To avoid drawing the attention of the German authorities to her home, Maria pretended to be a Nazi sympathizer and gave gymnastics lessons to German women in her house. Maria earned a living teaching gymnastics at schools in Wassenaar and Bloemendaal. With her income she managed to provide for her husband and other fugitives hidden in her home, among them the Resistance worker Paul Guermonprez and his Jewish wife, Trude Jalowetz. After the war, the Friedlanders immigrated to Israel.

Paul Citroen continued to work as photographer, artist and art educator. In 1945 he returned to his prewar position of professor of drawing and painting at the Academie voor Beeldenden Kunsten in The Hague. In 1960 he stopped teaching and started painting portraits as his main focus. He painted portraits of famous Dutch people, including a well-known portrait of Liesbeth List in 1979. He passed away at 1983 at the age of 87.

Maria and Henri Friedlander settled in Motza Illit, close to Jerusalem, Israel. Henri continued to study, teach and work in typography. He taught at the Hadassah-Brandeis Apprentice School of Printing and the Bezalel Academy of Arts and Design, Jerusalem. Henri Friedlander designed the popular Hebrew typeface Hadassa over three decades, completing his oeuvre in 1958, after immigrating to Israel. In 1971 Henri Friedlander was awarded the Guttenberg Prize – the typography’s highest award. Henri Friedlander passed away in 1996 at the age of 92.
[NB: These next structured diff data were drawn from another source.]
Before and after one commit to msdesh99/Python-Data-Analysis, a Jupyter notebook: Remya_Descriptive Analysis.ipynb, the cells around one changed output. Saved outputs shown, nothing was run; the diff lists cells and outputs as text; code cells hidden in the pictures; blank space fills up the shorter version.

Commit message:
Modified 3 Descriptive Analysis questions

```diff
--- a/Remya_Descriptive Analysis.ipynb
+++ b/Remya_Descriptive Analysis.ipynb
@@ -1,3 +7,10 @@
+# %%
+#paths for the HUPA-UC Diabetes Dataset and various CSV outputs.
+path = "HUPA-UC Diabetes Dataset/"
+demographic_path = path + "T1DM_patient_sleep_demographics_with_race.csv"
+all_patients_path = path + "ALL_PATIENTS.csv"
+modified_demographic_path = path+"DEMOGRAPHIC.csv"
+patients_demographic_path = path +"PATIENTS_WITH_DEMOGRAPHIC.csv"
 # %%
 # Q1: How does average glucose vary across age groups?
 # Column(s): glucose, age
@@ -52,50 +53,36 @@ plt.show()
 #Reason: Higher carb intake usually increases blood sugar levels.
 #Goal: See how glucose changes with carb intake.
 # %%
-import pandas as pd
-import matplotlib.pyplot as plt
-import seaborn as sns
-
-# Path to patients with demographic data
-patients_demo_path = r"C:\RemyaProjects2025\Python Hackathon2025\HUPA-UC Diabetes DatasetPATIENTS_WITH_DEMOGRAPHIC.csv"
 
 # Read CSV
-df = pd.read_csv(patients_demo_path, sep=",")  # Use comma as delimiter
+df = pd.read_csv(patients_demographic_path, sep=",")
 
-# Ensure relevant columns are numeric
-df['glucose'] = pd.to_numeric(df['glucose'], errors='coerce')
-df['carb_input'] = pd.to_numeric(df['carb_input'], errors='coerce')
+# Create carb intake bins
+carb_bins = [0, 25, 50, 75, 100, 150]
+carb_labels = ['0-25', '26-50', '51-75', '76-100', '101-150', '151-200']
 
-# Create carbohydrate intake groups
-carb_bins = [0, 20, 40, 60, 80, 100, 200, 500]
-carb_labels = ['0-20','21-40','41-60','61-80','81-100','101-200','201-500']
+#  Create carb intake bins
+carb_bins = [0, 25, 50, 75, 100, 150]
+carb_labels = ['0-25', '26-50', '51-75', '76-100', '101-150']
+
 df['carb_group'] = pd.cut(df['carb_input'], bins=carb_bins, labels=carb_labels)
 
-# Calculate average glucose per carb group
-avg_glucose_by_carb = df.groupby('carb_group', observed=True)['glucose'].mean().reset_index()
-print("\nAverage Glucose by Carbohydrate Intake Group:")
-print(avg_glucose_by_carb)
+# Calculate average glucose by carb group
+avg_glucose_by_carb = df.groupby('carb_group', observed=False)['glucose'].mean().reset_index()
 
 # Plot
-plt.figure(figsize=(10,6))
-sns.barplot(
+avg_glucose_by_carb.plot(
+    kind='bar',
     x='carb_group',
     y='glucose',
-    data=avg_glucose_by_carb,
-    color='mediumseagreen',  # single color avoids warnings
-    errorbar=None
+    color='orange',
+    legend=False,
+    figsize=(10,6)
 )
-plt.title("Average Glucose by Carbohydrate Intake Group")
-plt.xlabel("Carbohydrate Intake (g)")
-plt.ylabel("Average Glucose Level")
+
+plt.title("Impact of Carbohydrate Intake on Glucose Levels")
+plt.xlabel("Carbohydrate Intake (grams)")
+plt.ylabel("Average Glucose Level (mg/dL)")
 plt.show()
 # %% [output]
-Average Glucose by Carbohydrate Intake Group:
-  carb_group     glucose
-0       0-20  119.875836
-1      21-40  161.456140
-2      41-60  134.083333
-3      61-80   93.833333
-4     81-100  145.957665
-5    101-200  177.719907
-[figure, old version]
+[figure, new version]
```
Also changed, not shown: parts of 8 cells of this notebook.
After immigrating to Israel Maria Friedlander devoted her life to her family. She also made time for her great passion – gardening. Most of the trees and flowers that she planted are still blossom around the Friedlanders’ house in Motza. “She had a great love of plants, animals and people, and could speak to all three of them” – remembers Ayala Tal, Maria’s granddaughter. Maria Friedlander passed away in 1995 at the age of 90. The inscription on her tombstone reads, “Maria Friedlander.  A brave woman”.

On July 7, 1997, Yad Vashem recognized Maria Helena Friedlander-Bruhn as Righteous Among the Nations.

Yad Vashem would like to thank the Netherlands Photography Museum, the Museum de Fundatie and Hannah and Ayala Tal for providing additional materials and background for this story.